At Cinnamon and Silver, we proudly make costume jewelry. While all jewelry will become tarnished with wear and age, costume jewelry requires different cleaning techniques.

These are not difficult, nor do they have to be expensive. Here are the top 3 ways to clean your favorite costume jewelry pieces gently and effectively:

 

1. Toothpaste!

A best-kept secret of grandmas everywhere, and something everyone should have on hand (right?). A few caveats to know before you get too excited. Check out this YouTube video to see how it’s done:

http://www.youtube.com/watch?v=-sPwkk6g4Fk

 

2. Warm, soapy water and a soft toothbrush

Simple, cheap, and not too messy, this would be my first line of defense against dirty costume jewelry.

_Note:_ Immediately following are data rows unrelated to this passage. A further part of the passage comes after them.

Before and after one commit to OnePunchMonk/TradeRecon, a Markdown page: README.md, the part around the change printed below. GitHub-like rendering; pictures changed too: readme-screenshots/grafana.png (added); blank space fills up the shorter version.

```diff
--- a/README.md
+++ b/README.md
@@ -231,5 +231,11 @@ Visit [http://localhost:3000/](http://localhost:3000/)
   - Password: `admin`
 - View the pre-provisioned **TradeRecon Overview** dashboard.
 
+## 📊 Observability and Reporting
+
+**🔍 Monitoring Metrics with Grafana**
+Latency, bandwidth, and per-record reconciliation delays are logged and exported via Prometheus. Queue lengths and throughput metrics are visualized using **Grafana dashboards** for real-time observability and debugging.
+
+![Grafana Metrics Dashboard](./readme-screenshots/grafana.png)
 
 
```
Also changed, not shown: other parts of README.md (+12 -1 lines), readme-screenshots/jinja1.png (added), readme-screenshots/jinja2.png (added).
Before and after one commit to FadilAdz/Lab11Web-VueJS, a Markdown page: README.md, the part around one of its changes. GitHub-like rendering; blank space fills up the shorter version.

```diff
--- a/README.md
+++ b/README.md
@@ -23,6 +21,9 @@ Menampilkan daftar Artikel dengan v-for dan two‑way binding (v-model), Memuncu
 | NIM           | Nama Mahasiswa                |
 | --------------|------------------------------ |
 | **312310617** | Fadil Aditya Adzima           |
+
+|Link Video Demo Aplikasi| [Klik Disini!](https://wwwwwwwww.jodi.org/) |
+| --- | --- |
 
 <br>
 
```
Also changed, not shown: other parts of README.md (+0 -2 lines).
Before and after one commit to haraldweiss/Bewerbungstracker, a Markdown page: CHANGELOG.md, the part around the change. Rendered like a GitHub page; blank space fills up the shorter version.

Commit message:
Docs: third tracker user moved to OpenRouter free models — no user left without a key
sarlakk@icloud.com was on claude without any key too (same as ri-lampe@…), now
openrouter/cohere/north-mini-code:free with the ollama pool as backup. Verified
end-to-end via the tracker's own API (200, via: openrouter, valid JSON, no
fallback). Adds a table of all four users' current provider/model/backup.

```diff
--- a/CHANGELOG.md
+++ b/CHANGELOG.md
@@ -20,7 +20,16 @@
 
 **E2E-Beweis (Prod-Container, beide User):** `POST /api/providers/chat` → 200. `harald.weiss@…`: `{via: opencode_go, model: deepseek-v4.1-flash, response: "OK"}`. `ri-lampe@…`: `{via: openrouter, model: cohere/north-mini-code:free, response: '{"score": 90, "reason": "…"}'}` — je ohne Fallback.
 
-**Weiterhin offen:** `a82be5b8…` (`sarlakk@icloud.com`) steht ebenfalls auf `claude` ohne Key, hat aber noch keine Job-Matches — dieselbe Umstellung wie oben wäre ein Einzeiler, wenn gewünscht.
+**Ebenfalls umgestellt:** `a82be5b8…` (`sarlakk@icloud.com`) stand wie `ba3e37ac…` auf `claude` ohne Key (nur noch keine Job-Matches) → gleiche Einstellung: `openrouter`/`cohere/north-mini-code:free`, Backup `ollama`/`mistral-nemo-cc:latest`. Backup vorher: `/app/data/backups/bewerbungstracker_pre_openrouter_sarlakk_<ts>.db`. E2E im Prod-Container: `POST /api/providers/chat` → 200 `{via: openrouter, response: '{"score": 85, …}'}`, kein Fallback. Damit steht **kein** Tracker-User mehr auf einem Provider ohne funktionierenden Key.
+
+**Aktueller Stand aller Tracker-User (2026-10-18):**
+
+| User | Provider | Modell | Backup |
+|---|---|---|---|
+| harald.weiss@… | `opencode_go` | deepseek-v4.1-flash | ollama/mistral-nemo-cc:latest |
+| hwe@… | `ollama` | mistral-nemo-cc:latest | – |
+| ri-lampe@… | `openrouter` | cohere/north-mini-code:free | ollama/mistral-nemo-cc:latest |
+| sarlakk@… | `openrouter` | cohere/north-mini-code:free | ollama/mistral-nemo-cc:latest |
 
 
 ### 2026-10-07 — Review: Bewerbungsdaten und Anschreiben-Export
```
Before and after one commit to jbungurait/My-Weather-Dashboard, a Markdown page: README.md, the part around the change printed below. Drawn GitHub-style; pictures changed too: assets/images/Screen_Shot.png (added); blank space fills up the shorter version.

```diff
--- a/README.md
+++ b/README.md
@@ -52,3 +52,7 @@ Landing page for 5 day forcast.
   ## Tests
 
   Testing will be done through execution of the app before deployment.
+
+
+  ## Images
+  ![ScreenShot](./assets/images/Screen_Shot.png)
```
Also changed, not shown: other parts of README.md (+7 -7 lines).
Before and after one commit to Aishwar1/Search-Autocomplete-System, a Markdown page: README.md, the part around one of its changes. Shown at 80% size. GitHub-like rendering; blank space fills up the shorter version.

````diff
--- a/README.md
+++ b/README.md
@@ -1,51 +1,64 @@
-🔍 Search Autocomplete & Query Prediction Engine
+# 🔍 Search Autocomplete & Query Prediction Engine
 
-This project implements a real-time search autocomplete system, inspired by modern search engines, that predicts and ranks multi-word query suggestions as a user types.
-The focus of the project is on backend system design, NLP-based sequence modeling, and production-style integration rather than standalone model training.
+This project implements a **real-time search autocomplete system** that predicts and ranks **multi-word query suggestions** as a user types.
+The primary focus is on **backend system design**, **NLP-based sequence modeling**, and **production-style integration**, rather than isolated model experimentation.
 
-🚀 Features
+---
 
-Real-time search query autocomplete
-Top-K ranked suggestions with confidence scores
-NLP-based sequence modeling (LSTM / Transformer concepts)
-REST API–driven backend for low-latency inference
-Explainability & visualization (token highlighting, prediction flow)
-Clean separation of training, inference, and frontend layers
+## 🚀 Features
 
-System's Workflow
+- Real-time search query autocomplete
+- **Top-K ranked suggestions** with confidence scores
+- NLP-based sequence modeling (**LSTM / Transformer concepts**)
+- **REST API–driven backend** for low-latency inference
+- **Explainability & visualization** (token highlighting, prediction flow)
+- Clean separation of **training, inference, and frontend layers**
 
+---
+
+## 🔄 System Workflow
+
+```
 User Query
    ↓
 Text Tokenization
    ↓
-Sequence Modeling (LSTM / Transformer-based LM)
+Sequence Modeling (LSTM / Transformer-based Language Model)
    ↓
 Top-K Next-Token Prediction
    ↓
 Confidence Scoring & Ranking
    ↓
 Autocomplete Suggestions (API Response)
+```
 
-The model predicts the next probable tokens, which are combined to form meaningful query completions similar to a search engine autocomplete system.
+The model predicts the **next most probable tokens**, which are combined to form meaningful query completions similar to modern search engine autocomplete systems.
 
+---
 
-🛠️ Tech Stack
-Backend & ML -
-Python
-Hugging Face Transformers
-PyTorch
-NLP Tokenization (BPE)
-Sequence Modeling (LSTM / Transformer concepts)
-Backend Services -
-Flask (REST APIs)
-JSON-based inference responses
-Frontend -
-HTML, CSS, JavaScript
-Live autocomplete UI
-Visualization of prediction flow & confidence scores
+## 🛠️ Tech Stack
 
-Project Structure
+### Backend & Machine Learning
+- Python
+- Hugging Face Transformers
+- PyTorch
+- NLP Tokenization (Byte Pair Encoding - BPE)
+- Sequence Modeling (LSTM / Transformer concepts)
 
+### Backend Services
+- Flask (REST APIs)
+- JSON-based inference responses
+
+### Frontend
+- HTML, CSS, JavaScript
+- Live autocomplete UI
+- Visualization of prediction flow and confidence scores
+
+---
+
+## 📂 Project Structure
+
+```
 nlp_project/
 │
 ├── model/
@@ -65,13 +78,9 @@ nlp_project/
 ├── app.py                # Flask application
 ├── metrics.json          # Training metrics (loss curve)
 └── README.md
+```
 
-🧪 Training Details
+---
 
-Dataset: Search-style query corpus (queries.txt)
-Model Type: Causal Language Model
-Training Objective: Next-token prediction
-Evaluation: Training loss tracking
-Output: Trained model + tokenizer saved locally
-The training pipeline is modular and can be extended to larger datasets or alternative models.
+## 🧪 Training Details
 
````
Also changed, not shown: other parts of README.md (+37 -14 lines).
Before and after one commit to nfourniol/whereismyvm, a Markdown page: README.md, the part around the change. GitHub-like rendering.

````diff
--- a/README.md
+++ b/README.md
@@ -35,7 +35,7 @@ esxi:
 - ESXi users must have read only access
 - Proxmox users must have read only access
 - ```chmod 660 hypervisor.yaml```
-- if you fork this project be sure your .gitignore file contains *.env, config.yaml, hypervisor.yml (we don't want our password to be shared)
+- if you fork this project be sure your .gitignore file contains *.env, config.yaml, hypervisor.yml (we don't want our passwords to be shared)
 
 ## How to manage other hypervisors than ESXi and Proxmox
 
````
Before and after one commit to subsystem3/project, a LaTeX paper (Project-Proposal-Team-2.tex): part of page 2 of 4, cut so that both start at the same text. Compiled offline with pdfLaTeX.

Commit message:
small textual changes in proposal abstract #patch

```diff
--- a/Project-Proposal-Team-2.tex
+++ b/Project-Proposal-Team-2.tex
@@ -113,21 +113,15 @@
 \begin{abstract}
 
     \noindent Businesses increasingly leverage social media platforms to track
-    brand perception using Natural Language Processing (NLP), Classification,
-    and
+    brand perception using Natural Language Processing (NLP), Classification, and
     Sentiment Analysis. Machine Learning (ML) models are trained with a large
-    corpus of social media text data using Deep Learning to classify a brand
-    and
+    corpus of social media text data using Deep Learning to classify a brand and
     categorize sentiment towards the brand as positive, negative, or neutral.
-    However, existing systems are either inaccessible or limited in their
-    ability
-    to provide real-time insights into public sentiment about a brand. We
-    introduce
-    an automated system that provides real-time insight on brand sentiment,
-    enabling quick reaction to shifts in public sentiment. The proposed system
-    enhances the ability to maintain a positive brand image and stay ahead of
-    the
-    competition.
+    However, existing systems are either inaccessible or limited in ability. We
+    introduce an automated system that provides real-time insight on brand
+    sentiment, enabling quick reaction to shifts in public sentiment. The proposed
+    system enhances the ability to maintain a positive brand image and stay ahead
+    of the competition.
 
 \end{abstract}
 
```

Just be careful not to brush too hard, or you may loosen or outright lose stones.

**Addendum 3/3/2015 

I just successfully cleaned the tarnish from a pair of earrings and a necklace using a soft toothbrush dipped in warm water with a bit of baking soda mixed in. Voila! Shiny again!

 

3. A jar of jewelry cleaner

Perhaps the most expensive option, but jewelry cleaner usually does last a while. Plus, it can clean your more expensive pieces. Just be sure to read the label carefully to see if it is safe for costume jewelry.